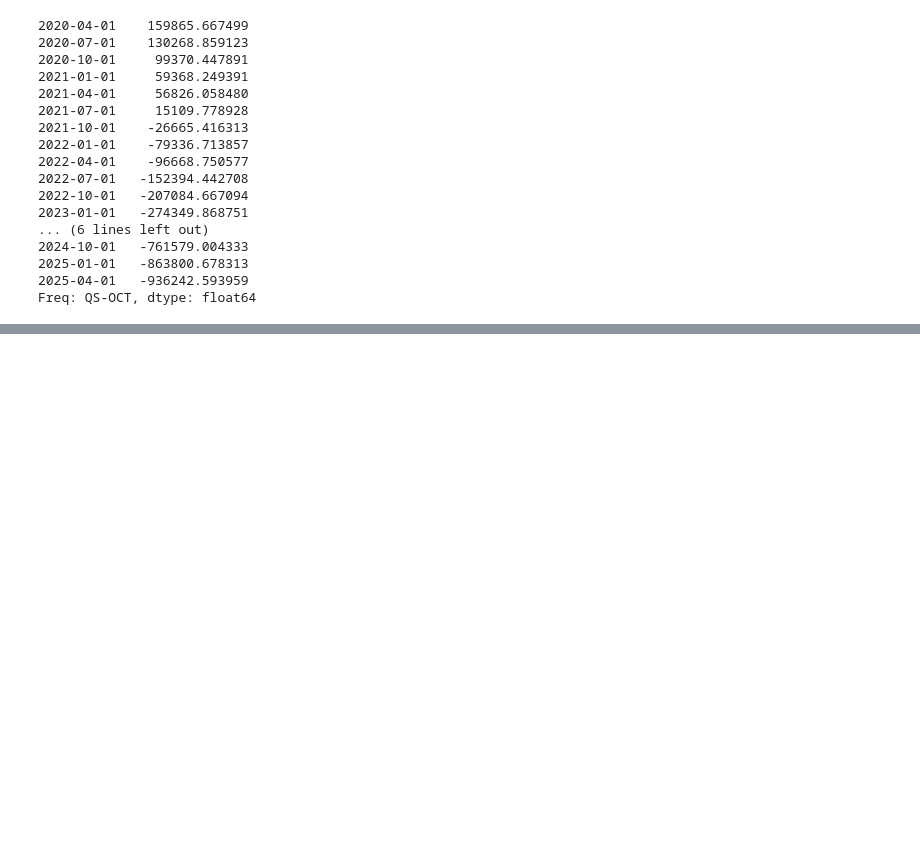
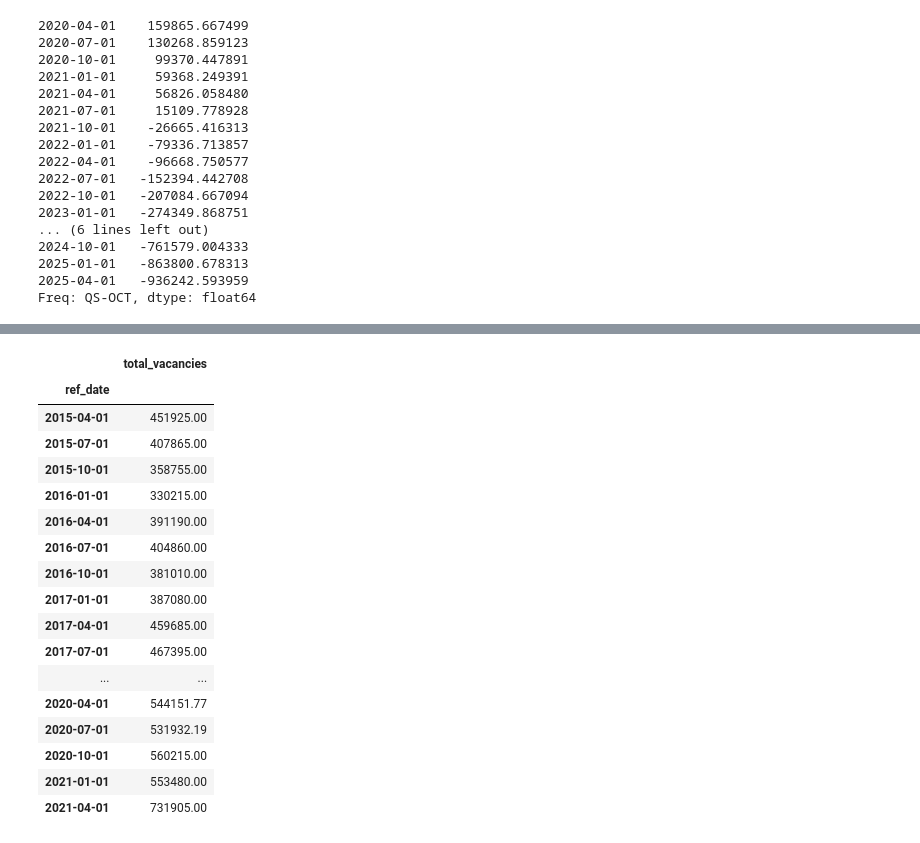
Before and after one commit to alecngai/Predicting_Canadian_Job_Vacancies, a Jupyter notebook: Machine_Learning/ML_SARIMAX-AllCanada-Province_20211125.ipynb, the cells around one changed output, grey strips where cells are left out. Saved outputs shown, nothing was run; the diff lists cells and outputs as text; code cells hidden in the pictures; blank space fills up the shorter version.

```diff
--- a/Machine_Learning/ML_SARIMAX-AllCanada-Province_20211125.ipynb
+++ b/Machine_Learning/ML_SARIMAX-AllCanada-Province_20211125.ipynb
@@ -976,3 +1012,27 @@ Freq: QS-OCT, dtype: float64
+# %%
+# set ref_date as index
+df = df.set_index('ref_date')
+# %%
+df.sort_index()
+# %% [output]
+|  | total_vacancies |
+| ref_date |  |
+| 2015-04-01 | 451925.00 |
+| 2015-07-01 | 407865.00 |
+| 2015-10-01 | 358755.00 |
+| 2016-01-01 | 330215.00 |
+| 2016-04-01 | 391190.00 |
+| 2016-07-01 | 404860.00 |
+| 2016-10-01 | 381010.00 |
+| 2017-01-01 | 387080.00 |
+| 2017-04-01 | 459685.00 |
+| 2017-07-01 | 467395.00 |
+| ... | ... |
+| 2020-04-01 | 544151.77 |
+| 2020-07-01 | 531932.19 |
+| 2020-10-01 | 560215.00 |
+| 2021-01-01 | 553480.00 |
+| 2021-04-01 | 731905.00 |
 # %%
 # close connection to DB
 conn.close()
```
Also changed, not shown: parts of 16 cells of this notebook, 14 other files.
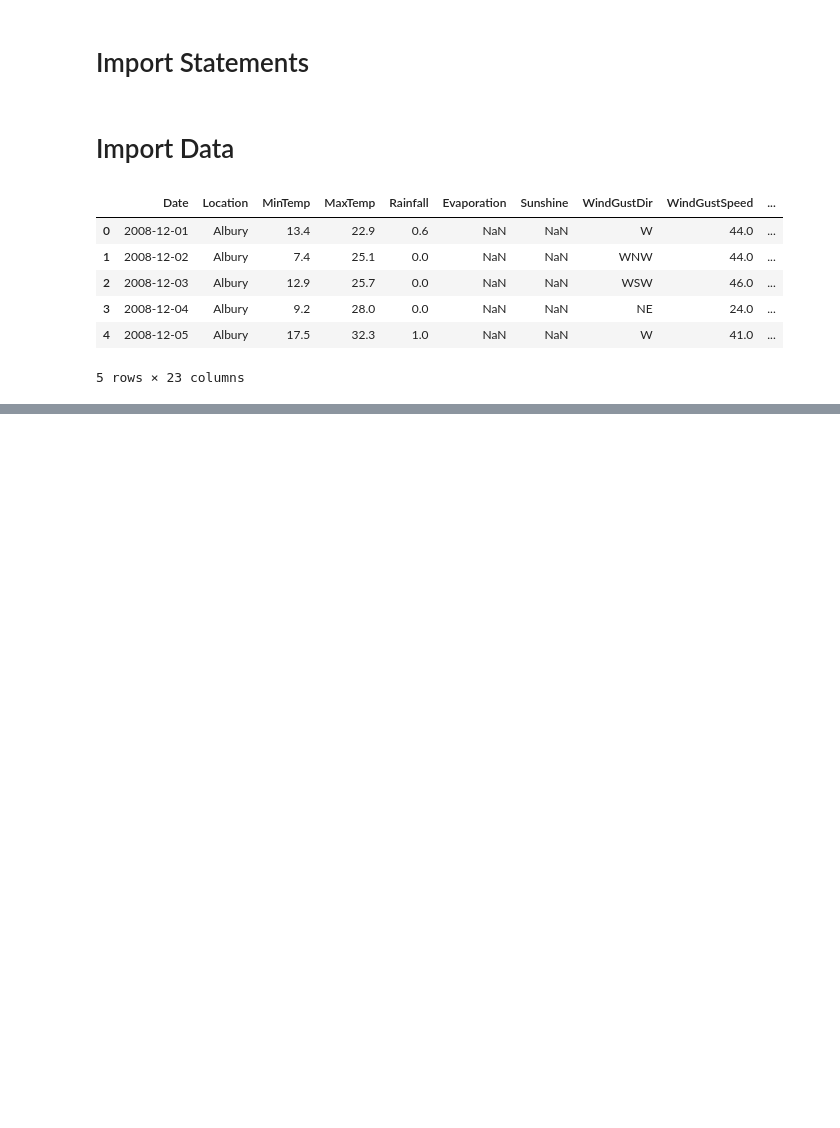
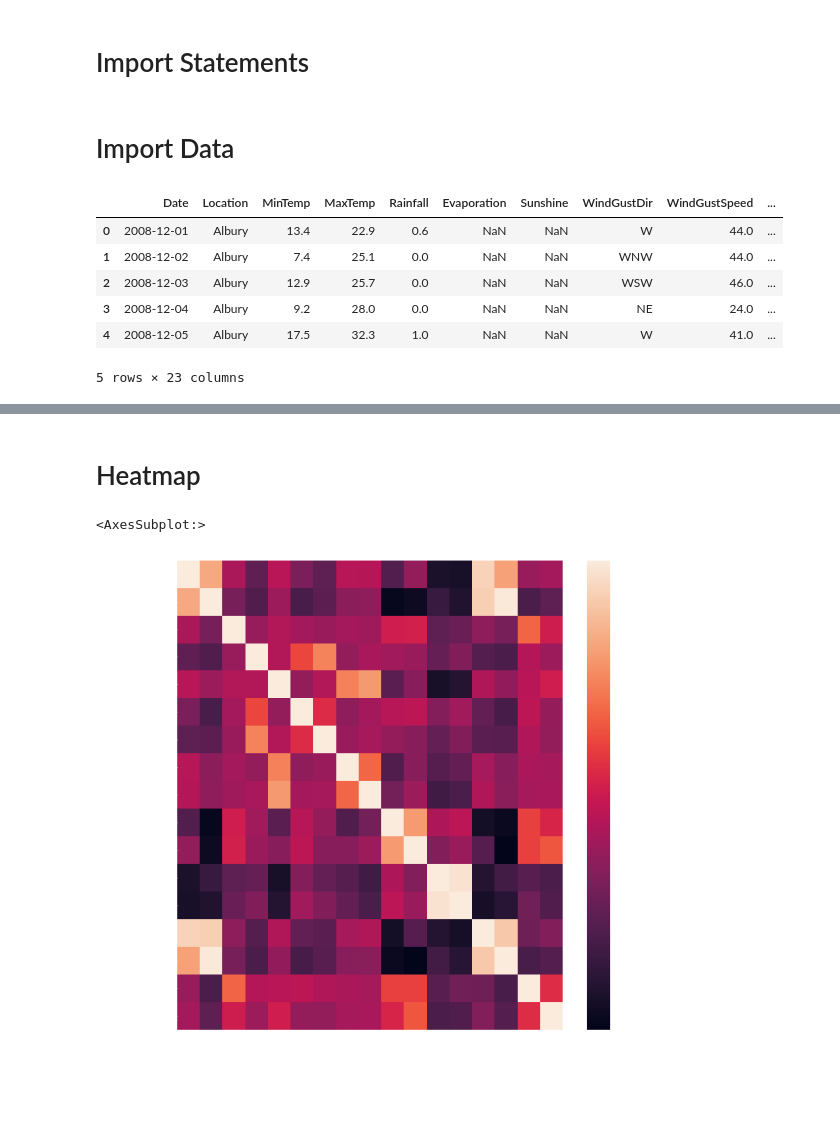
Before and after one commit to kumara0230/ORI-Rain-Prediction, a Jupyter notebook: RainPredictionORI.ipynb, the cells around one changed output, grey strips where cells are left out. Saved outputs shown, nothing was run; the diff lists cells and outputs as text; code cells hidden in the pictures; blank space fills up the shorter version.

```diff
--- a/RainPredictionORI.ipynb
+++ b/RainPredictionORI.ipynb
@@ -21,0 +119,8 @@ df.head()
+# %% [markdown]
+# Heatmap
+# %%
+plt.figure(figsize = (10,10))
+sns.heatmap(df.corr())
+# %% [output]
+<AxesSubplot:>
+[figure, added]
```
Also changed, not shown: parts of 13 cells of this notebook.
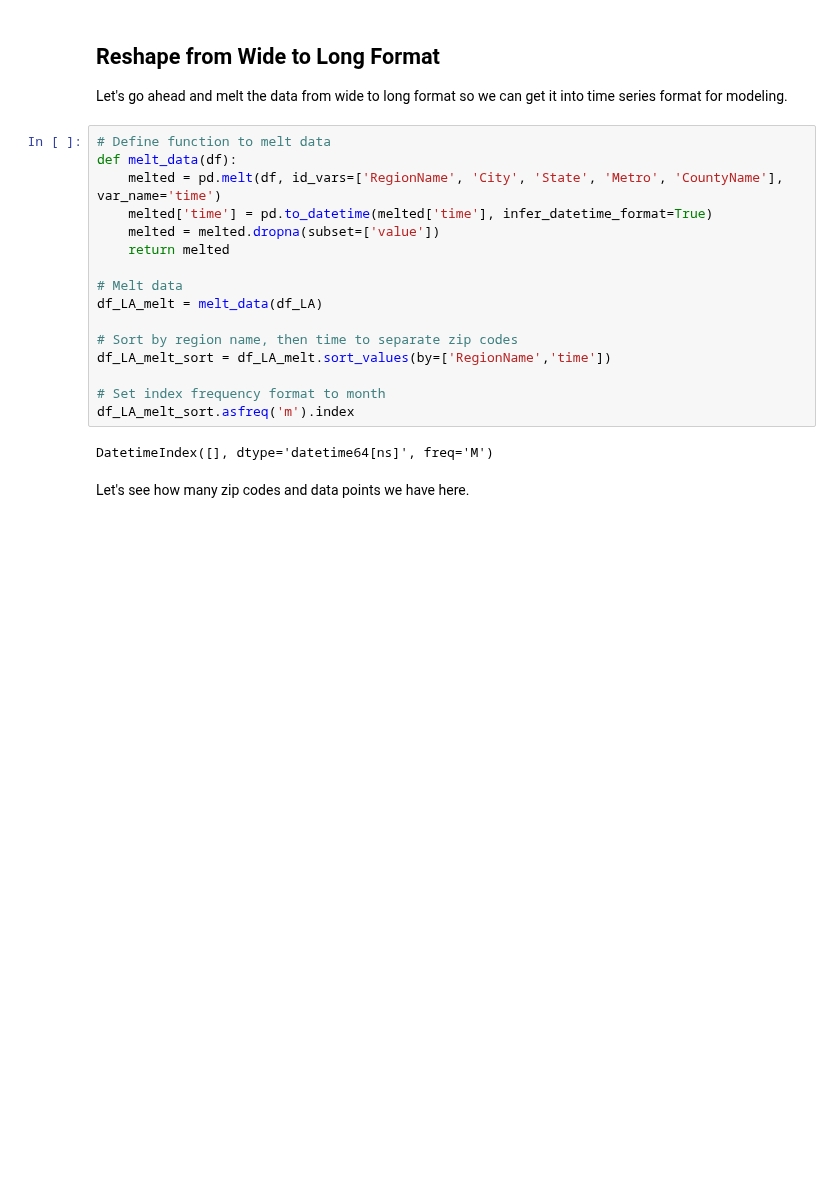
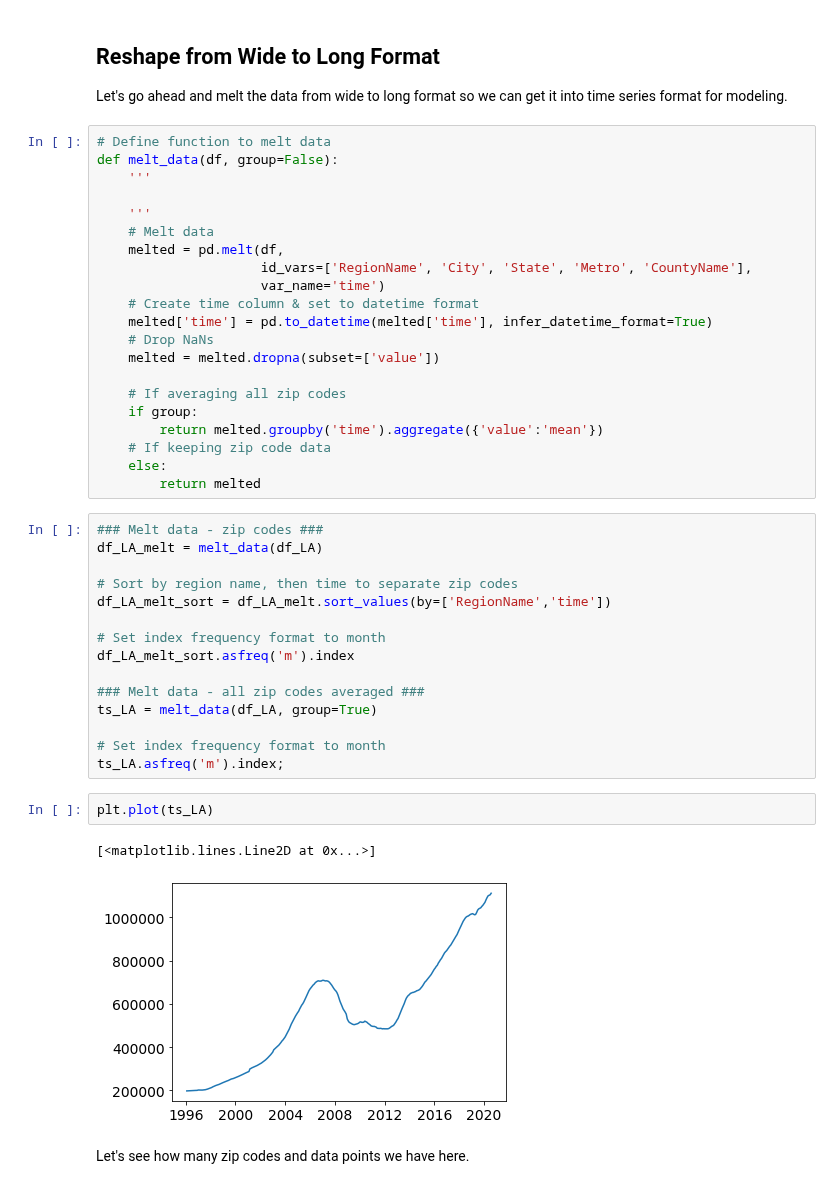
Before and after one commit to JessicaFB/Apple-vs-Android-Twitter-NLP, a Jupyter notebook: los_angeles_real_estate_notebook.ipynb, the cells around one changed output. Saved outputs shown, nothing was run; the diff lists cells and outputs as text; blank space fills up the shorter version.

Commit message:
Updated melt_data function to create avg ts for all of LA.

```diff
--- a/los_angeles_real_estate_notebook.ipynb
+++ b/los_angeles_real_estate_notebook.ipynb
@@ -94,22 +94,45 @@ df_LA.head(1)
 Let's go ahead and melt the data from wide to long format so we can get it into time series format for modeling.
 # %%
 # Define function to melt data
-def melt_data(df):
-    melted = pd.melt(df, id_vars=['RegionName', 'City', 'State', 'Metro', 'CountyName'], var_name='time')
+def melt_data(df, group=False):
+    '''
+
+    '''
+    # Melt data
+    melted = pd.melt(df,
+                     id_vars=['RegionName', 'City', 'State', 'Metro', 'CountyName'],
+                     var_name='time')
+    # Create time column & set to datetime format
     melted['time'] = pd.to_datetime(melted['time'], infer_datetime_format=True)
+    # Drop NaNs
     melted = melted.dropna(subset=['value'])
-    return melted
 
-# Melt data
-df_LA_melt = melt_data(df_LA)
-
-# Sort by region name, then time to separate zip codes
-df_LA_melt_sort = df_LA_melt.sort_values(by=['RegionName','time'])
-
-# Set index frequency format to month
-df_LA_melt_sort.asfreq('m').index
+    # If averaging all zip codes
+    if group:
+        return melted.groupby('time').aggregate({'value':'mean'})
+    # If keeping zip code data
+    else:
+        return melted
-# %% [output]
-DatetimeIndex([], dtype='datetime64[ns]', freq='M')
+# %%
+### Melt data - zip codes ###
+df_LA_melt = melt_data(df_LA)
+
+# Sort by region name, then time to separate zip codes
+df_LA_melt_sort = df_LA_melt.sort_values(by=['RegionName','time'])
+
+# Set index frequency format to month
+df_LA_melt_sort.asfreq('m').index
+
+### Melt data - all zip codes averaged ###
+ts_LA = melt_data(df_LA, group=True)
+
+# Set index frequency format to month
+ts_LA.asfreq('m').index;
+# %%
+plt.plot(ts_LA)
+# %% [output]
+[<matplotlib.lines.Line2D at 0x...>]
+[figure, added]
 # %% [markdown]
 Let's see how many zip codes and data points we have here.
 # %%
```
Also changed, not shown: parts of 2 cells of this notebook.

++++++++

What is expected —
The entries should be reproduced word for word, pictures omitted.

Solution for this problem —
Before and after one commit to alecngai/Predicting_Canadian_Job_Vacancies, a Jupyter notebook: Machine_Learning/ML_SARIMAX-AllCanada-Province_20211125.ipynb, the cells around one changed output, grey strips where cells are left out. Saved outputs shown, nothing was run; the diff lists cells and outputs as text; code cells hidden in the pictures; blank space fills up the shorter version.

```diff
--- a/Machine_Learning/ML_SARIMAX-AllCanada-Province_20211125.ipynb
+++ b/Machine_Learning/ML_SARIMAX-AllCanada-Province_20211125.ipynb
@@ -976,3 +1012,27 @@ Freq: QS-OCT, dtype: float64
+# %%
+# set ref_date as index
+df = df.set_index('ref_date')
+# %%
+df.sort_index()
+# %% [output]
+|  | total_vacancies |
+| ref_date |  |
+| 2015-04-01 | 451925.00 |
+| 2015-07-01 | 407865.00 |
+| 2015-10-01 | 358755.00 |
+| 2016-01-01 | 330215.00 |
+| 2016-04-01 | 391190.00 |
+| 2016-07-01 | 404860.00 |
+| 2016-10-01 | 381010.00 |
+| 2017-01-01 | 387080.00 |
+| 2017-04-01 | 459685.00 |
+| 2017-07-01 | 467395.00 |
+| ... | ... |
+| 2020-04-01 | 544151.77 |
+| 2020-07-01 | 531932.19 |
+| 2020-10-01 | 560215.00 |
+| 2021-01-01 | 553480.00 |
+| 2021-04-01 | 731905.00 |
 # %%
 # close connection to DB
 conn.close()
```
Also changed, not shown: parts of 16 cells of this notebook, 14 other files.
Before and after one commit to kumara0230/ORI-Rain-Prediction, a Jupyter notebook: RainPredictionORI.ipynb, the cells around one changed output, grey strips where cells are left out. Saved outputs shown, nothing was run; the diff lists cells and outputs as text; code cells hidden in the pictures; blank space fills up the shorter version.

```diff
--- a/RainPredictionORI.ipynb
+++ b/RainPredictionORI.ipynb
@@ -21,0 +119,8 @@ df.head()
+# %% [markdown]
+# Heatmap
+# %%
+plt.figure(figsize = (10,10))
+sns.heatmap(df.corr())
+# %% [output]
+<AxesSubplot:>
+[figure, added]
```
Also changed, not shown: parts of 13 cells of this notebook.
Before and after one commit to JessicaFB/Apple-vs-Android-Twitter-NLP, a Jupyter notebook: los_angeles_real_estate_notebook.ipynb, the cells around one changed output. Saved outputs shown, nothing was run; the diff lists cells and outputs as text; blank space fills up the shorter version.

Commit message:
Updated melt_data function to create avg ts for all of LA.

```diff
--- a/los_angeles_real_estate_notebook.ipynb
+++ b/los_angeles_real_estate_notebook.ipynb
@@ -94,22 +94,45 @@ df_LA.head(1)
 Let's go ahead and melt the data from wide to long format so we can get it into time series format for modeling.
 # %%
 # Define function to melt data
-def melt_data(df):
-    melted = pd.melt(df, id_vars=['RegionName', 'City', 'State', 'Metro', 'CountyName'], var_name='time')
+def melt_data(df, group=False):
+    '''
+
+    '''
+    # Melt data
+    melted = pd.melt(df,
+                     id_vars=['RegionName', 'City', 'State', 'Metro', 'CountyName'],
+                     var_name='time')
+    # Create time column & set to datetime format
     melted['time'] = pd.to_datetime(melted['time'], infer_datetime_format=True)
+    # Drop NaNs
     melted = melted.dropna(subset=['value'])
-    return melted
 
-# Melt data
-df_LA_melt = melt_data(df_LA)
-
-# Sort by region name, then time to separate zip codes
-df_LA_melt_sort = df_LA_melt.sort_values(by=['RegionName','time'])
-
-# Set index frequency format to month
-df_LA_melt_sort.asfreq('m').index
+    # If averaging all zip codes
+    if group:
+        return melted.groupby('time').aggregate({'value':'mean'})
+    # If keeping zip code data
+    else:
+        return melted
-# %% [output]
-DatetimeIndex([], dtype='datetime64[ns]', freq='M')
+# %%
+### Melt data - zip codes ###
+df_LA_melt = melt_data(df_LA)
+
+# Sort by region name, then time to separate zip codes
+df_LA_melt_sort = df_LA_melt.sort_values(by=['RegionName','time'])
+
+# Set index frequency format to month
+df_LA_melt_sort.asfreq('m').index
+
+### Melt data - all zip codes averaged ###
+ts_LA = melt_data(df_LA, group=True)
+
+# Set index frequency format to month
+ts_LA.asfreq('m').index;
+# %%
+plt.plot(ts_LA)
+# %% [output]
+[<matplotlib.lines.Line2D at 0x...>]
+[figure, added]
 # %% [markdown]
 Let's see how many zip codes and data points we have here.
 # %%
```
Also changed, not shown: parts of 2 cells of this notebook.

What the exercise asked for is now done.